Those concepts have been poking their shoots up through the disturbed soil of my consciousness frequently of late. The needs and wants dichotomy spurred on by moments spent with Gandhi's autobiography, wherein he shares his own wrestling match with this challenge and with my own increasing realization we live on a finite planet with a growing population experiencing growing inequality. If we look in even the slightest way critically at our culture's bombardment of advertising, we can't miss the point of it is targeted at changing our perceived 'wants' into 'needs'. That we need the product, service, or experience to be happier or more fulfilled.
Gandhi's popular aphorism that 'The world has enough for everyone's need, but not for everyone's greed' comes to mind. Gandhi was indeed a unique individual. Few of us humans have the combination of worldview, discipline, and sense of personal and moral strength that he developed over his lifetime. His autobiography written twenty years preceding his assassination unveils many of his internal wrestling matches, his failures, as well as his seeming ability for self-discipline. He also demanded very high standards for his family and associates to meet. Some of which he later regretted. His power to withstand outside forces and to stand strong against them was likely founded on his own power to control his own consciousness. This he exercised frequently with diet, sex, and learning. It appears that indeed his vigilant attempt to improve himself (as he perceived what needed improving) gave birth to an emergent strength in dealing with the outside world.
One can surely make an argument that if everyone lived like Gandhi, the planetary systems we rely on would not be unraveling like they are and that we could satisfy the basic needs of many more than we share this spinning sphere with currently.
David Miller, noted British political philosopher, addresses our
responsibilities to the injustices in the world in his recent book
National Responsibility and Global Justice. Miller argues that there is
both a personal responsibility and a national responsibility to respond
to 'what do we owe to the world's poor'? Without having
poured through the whole book yet he appears to believe that while both
levels of responsibility exist for us as citizens in this world of
growing inequality, perhaps there is more responsibility at the nation state level that we should put our energies into.
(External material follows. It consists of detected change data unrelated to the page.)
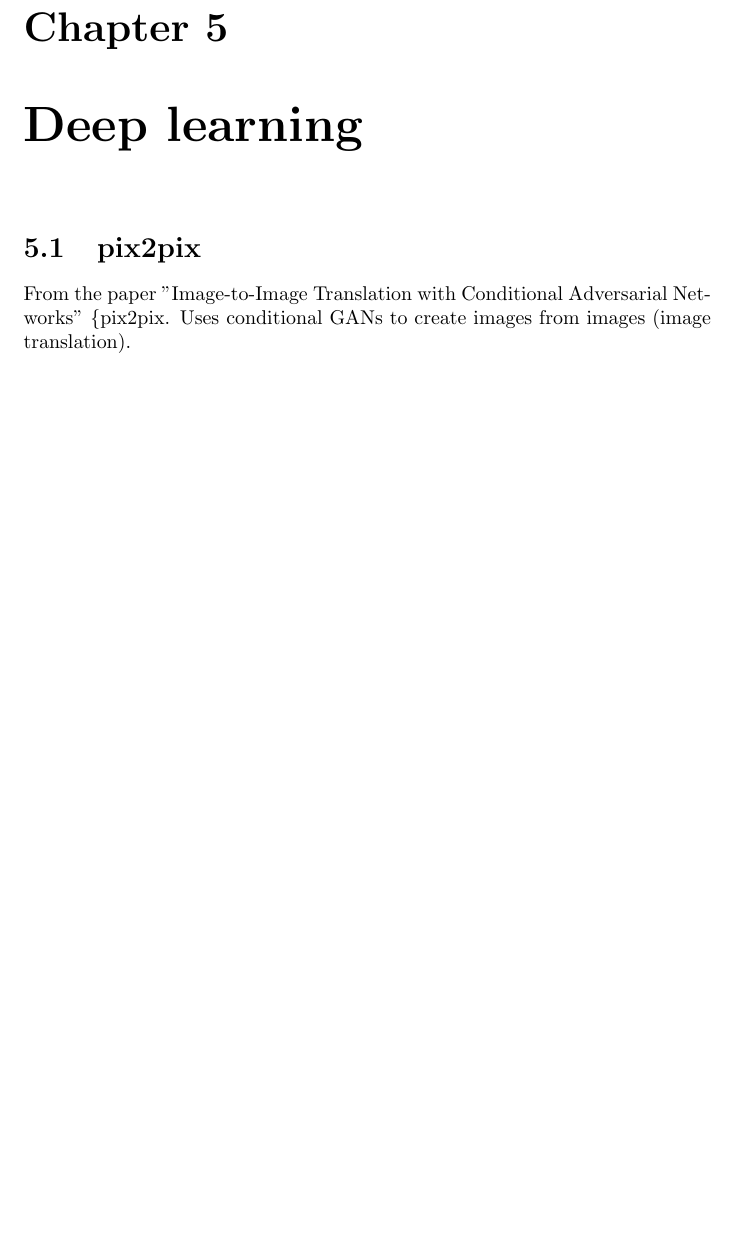
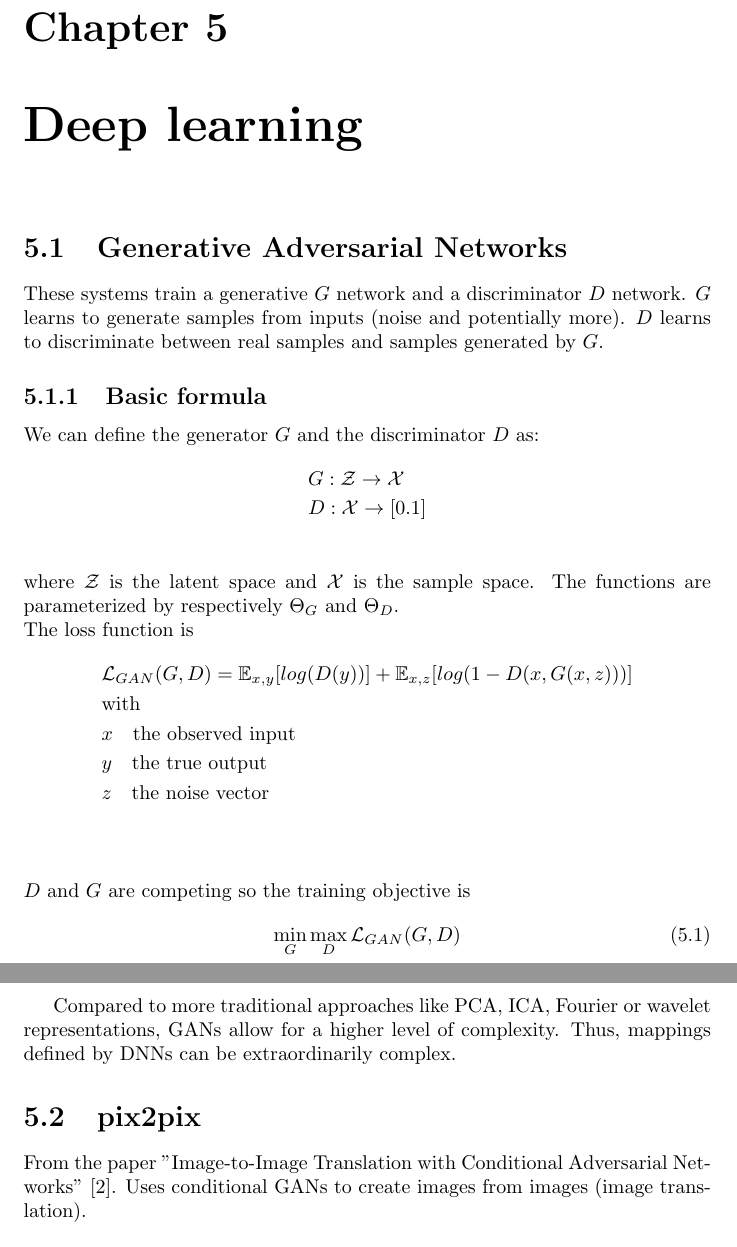
Before and after one commit to antoine-cha/maths.latex, a LaTeX thesis (report/main.tex, which reads report/chapters/deep-learning.tex): part of page 17 of 20 before the commit and two parts of pages 17 and 18 of 21 after it, the two joined at a grey line, cut so that both start at the same text, the shorter picture padded with empty space. Compiled offline with pdfLaTeX.

Commit message:
add GANs v1

```diff
--- a/report/chapters/deep-learning.tex
+++ b/report/chapters/deep-learning.tex
@@ -8,8 +8,39 @@
 % ============================================================ %
 % ============================================================ %
 
+\section{Generative Adversarial Networks}
+These systems train a generative $G$ network and a discriminator $D$ network. $G$ learns to generate
+samples from inputs (noise and potentially more). $D$ learns to discriminate between real samples and
+samples generated by $G$.
+
+\subsection{Basic formula}
+We can define the generator $G$ and the discriminator $D$ as:
+\begin{align*}
+    &G: \mathcal{Z} \to \mathcal{X} \\
+    &D: \mathcal{X} \to [0. 1] \\
+\end{align*}
+where $\mathcal{Z}$ is the latent space and $\mathcal{X}$ is the sample space. The functions are
+parameterized by respectively $\Theta_G$ and $\Theta_D$. \\
+The loss function is
+\begin{align*}
+    &\mathcal{L}_{GAN}(G, D) = \mathbb{E}_{x,y}[log(D(y))] + \mathbb{E}_{x,z}[log(1-D(x, G(x, z)))] \\
+    &\text{with} \\
+    & x\quad \text{the observed input} \\
+    & y\quad \text{the true output} \\
+    & z\quad \text{the noise vector} \\
+\end{align*} \\
+$D$ and $G$ are competing so the training objective is
+\begin{equation}
+    \min_G \max_D \mathcal{L}_{GAN}(G, D)
+\end{equation}
+
+Compared to more traditional approaches like PCA, ICA, Fourier or wavelet representations, GANs allow
+for a higher level of complexity. Thus, mappings defined by DNNs can be extraordinarily complex.
+
+
+
 \section{pix2pix}
-From the paper "Image-to-Image Translation with Conditional Adversarial Networks" \{pix2pix}.
+From the paper "Image-to-Image Translation with Conditional Adversarial Networks" \cite{pix-to-pix}.
 Uses conditional GANs to create images from images (image translation).
 
 
```
Also changed, not shown: report/biblio.bib (+1 -1 lines), report/chapters/stats.tex (+11 -0 lines), report/chapters/deep-learning.tex (3 more changed lines).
Thus pressuring our governments to change the rules of the game to root out the causes of that inequality and extreme poverty.
In the introduction to his recent book Power and Love: A Theory and Practice of Social Change, Adam Kahane quotes from Martin Luther King, Jr. final book that calls to that same magic potion of power and love.
“Power properly understood is nothing but the ability to achieve purpose. It is the strength required to bring about social, political, and economic change. . . . And one of the great problems of history is that the concepts of love and power have usually been contrasted as opposites— polar opposites— so that love is identified with the resignation of power, and power with the denial of love. Now we’ve got to get this thing right. What [we need to realize is] that power without love is reckless and abusive, and love without power is sentimental and anemic. . . . It is precisely this collision of immoral power with powerless morality which constitutes the major crisis of our time.” —Martin Luther King Jr., “Where Do We Go From Here?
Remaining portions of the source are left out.